■ YOUR ASSIGNMENT
Exact copies of the records below are needed, free of pictures.

"""

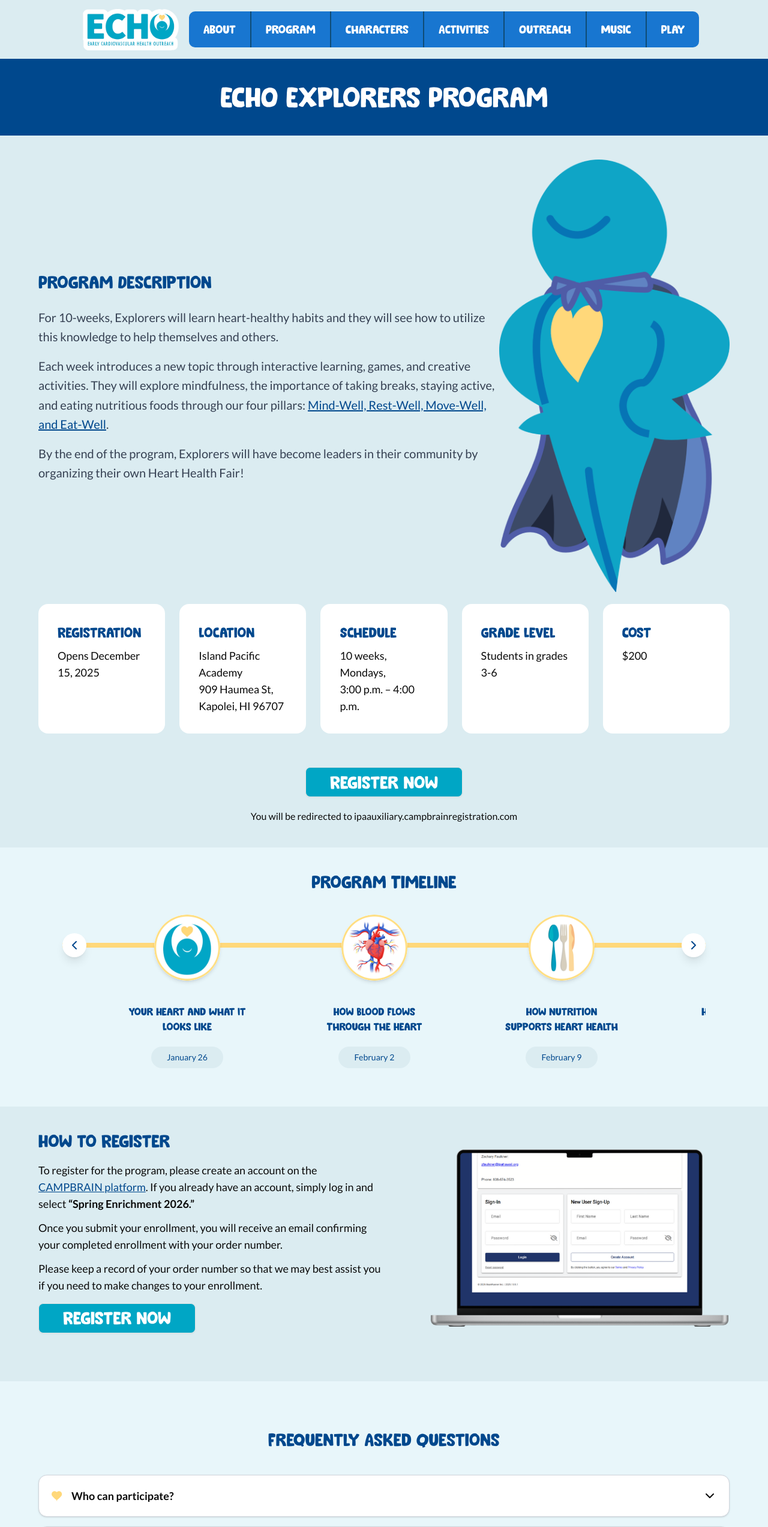
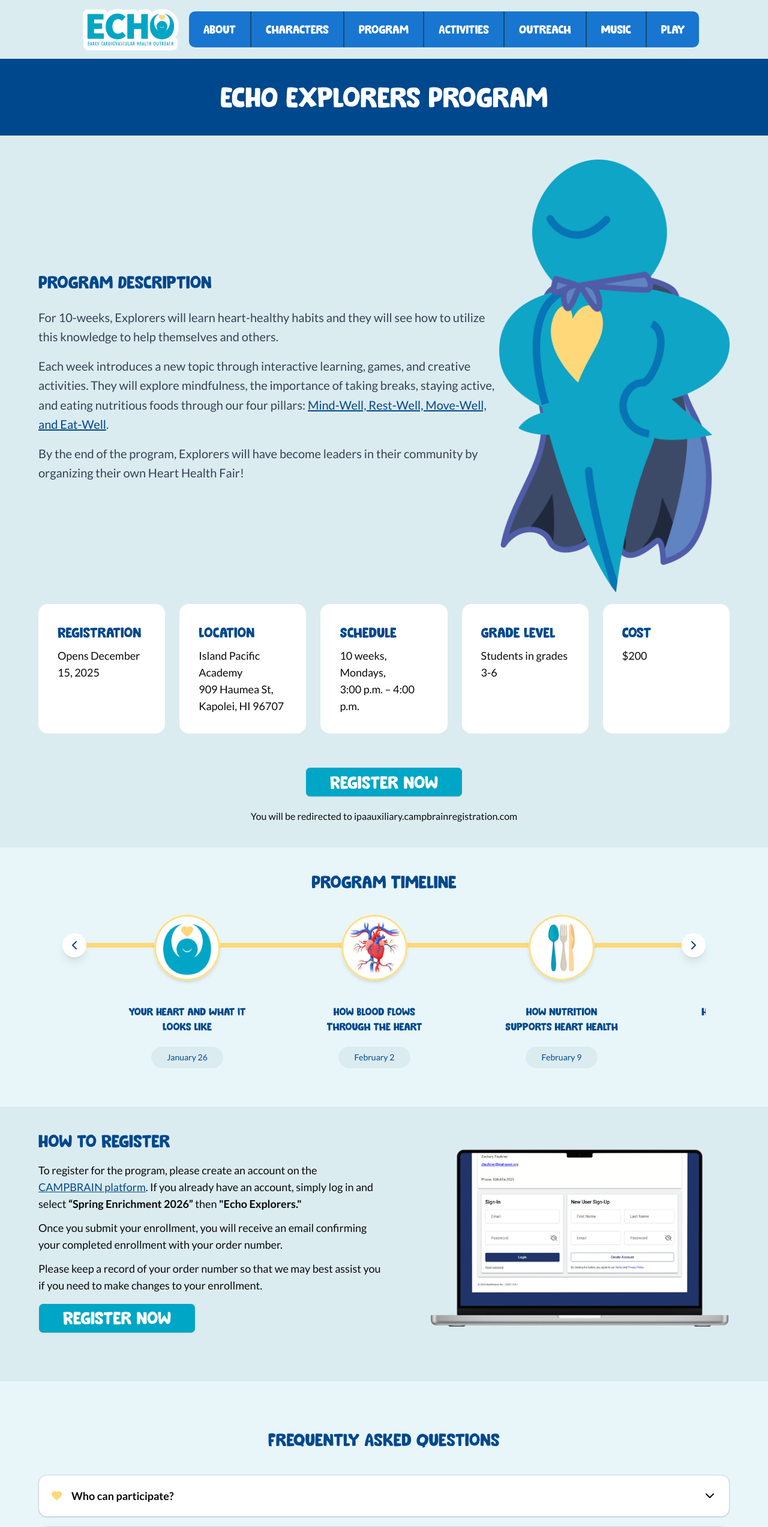
Before and after one commit to ganning127/echo_website, a Next.js app: page /program/echo-explorers in a window 1280 px wide. Shown: the top 2546 px of the page at 60% size. Built offline with nearby package versions, Linux system fonts and the light colour scheme.

Commit message:
Content Update on Program

```diff
--- a/src/app/program/echo-explorers/page.tsx
+++ b/src/app/program/echo-explorers/page.tsx
@@ -127,7 +127,8 @@ export default function EchoExplorers() {
                   CAMPBRAIN platform
                 </a>
                 . If you already have an account, simply log in and select{" "}
-                <b>“Spring Enrichment 2026.”</b>
+                <b>“Spring Enrichment 2026”</b> then{" "}
+                <b>&quot;Echo Explorers.&quot;</b>
               </p>
               <p className="text-lg mb-3">
                 Once you submit your enrollment, you will receive an email
--- a/src/components/NavBar/NavContent.tsx
+++ b/src/components/NavBar/NavContent.tsx
@@ -4,12 +4,12 @@ export const NAV_CONTENT = [
     href: "/about",
   },
   {
+    title: "Characters",
+    href: "/characters",
+  },
+  {
     title: "Program",
     href: "/program/echo-explorers",
-  },
-  {
-    title: "Characters",
-    href: "/characters",
   },
   {
     title: "Activities",
```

"""

■ RESPONSE TO THIS EXERCISE
Before and after one commit to ganning127/echo_website, a Next.js app: page /program/echo-explorers in a window 1280 px wide. Shown: the top 2546 px of the page at 60% size. Built offline with nearby package versions, Linux system fonts and the light colour scheme.

Commit message:
Content Update on Program

```diff
--- a/src/app/program/echo-explorers/page.tsx
+++ b/src/app/program/echo-explorers/page.tsx
@@ -127,7 +127,8 @@ export default function EchoExplorers() {
                   CAMPBRAIN platform
                 </a>
                 . If you already have an account, simply log in and select{" "}
-                <b>“Spring Enrichment 2026.”</b>
+                <b>“Spring Enrichment 2026”</b> then{" "}
+                <b>&quot;Echo Explorers.&quot;</b>
               </p>
               <p className="text-lg mb-3">
                 Once you submit your enrollment, you will receive an email
--- a/src/components/NavBar/NavContent.tsx
+++ b/src/components/NavBar/NavContent.tsx
@@ -4,12 +4,12 @@ export const NAV_CONTENT = [
     href: "/about",
   },
   {
+    title: "Characters",
+    href: "/characters",
+  },
+  {
     title: "Program",
     href: "/program/echo-explorers",
-  },
-  {
-    title: "Characters",
-    href: "/characters",
   },
   {
     title: "Activities",
```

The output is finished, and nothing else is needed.